(Dataset records)
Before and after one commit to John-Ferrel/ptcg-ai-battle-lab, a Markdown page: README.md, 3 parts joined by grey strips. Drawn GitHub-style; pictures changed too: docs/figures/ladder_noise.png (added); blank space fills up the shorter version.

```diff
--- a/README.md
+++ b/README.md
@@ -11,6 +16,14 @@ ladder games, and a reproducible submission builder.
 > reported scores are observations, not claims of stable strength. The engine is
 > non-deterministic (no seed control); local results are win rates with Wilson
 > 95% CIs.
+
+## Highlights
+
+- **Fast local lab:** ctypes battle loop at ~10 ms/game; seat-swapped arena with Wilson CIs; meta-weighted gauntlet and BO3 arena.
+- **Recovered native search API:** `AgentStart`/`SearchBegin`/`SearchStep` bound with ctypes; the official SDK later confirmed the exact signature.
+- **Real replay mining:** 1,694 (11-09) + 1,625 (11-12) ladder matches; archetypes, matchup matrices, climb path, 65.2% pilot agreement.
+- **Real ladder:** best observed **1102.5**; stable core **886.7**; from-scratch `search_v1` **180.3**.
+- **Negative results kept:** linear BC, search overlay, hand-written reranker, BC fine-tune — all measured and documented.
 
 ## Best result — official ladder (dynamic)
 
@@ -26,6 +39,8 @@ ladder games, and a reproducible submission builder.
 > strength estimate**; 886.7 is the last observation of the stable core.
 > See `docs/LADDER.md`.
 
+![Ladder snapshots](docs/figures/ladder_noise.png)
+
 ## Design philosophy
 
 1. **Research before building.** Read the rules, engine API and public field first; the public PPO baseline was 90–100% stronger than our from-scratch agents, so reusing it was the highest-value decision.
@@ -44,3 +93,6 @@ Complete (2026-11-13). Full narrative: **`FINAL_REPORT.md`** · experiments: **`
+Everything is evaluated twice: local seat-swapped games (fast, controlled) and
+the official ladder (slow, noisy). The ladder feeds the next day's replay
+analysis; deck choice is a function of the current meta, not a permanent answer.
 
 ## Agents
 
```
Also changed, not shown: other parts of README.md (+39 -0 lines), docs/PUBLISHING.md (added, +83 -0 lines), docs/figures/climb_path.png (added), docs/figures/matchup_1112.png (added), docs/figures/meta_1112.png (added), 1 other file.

* * *

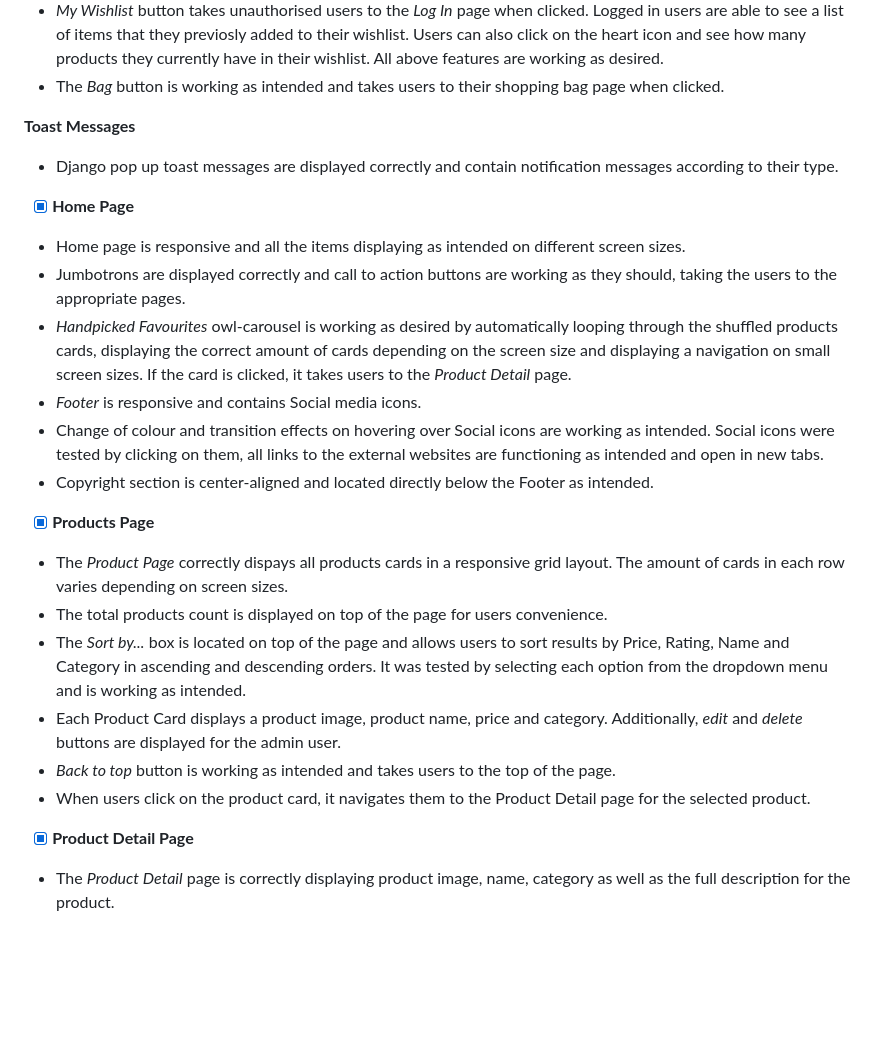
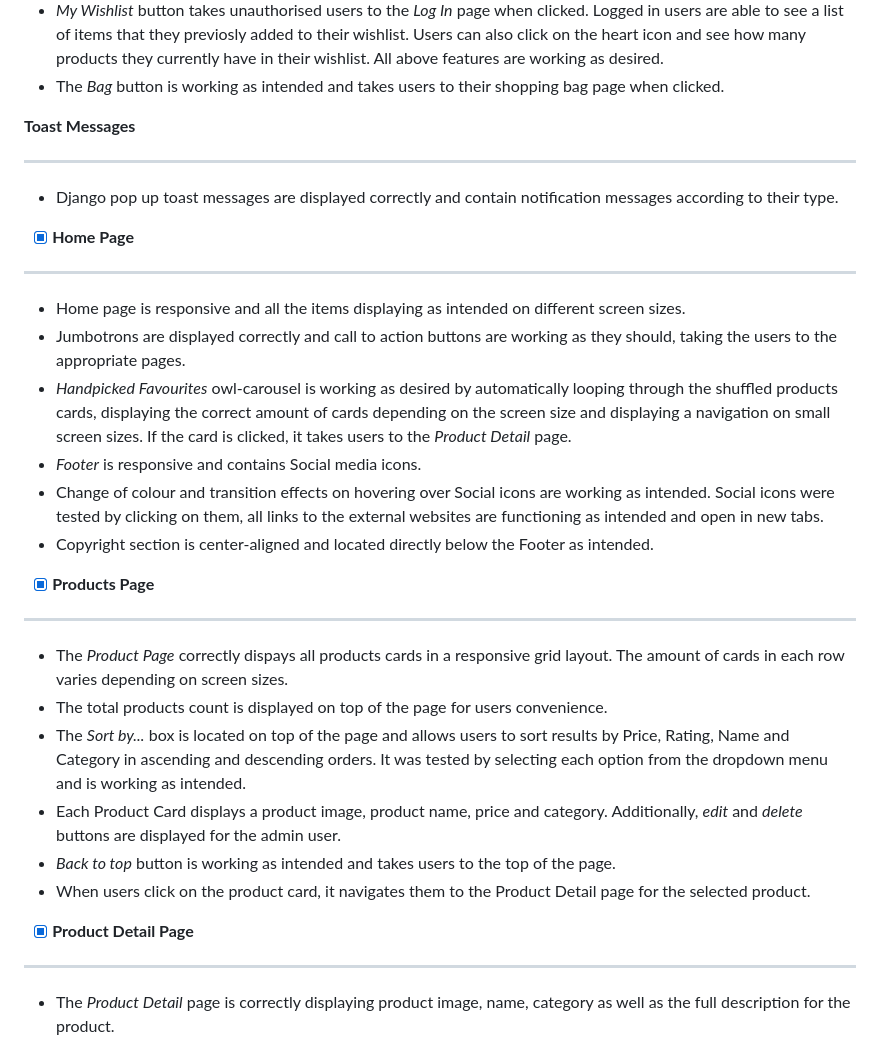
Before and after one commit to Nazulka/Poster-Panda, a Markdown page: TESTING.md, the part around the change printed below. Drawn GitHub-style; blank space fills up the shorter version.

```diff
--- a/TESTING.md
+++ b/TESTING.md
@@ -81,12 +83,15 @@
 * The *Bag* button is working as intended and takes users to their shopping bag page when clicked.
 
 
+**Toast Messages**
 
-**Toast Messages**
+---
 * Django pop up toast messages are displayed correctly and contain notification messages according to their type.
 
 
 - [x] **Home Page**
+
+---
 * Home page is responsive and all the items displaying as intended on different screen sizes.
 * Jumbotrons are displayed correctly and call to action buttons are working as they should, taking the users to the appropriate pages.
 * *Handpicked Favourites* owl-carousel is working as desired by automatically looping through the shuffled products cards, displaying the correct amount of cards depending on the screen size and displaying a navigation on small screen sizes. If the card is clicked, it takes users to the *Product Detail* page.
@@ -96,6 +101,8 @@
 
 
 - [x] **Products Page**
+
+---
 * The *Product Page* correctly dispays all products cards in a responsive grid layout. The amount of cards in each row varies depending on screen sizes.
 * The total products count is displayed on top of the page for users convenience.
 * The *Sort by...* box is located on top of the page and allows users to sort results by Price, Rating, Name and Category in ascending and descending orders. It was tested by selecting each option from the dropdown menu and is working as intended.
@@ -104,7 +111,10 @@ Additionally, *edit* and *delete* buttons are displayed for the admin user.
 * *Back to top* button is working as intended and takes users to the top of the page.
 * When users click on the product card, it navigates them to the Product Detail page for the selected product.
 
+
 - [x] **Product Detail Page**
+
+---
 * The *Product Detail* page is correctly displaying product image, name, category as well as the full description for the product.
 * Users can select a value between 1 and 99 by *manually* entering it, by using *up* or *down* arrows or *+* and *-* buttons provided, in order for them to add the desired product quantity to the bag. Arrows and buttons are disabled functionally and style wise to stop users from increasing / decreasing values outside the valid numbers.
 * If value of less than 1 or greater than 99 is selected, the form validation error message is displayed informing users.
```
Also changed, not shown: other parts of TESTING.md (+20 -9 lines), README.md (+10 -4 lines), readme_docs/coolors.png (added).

---

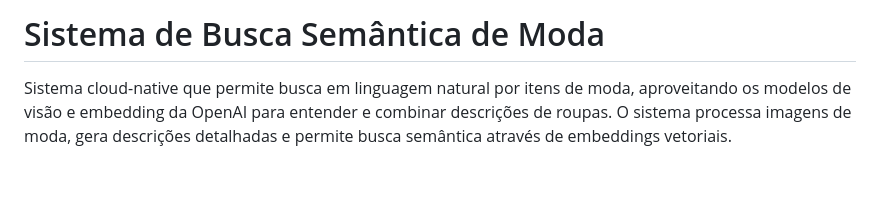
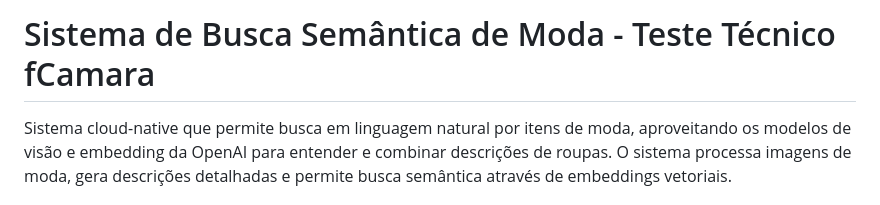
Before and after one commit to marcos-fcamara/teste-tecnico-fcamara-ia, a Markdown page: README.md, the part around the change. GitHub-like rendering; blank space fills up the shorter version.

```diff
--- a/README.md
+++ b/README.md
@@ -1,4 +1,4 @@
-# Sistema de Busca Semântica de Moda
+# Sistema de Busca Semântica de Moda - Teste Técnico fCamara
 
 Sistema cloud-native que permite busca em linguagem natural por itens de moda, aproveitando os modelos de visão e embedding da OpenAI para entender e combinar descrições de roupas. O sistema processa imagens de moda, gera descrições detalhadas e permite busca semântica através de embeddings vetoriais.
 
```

# Activity
The answer is a number only: how many lines of the data above include "working"?

# Exercise response
5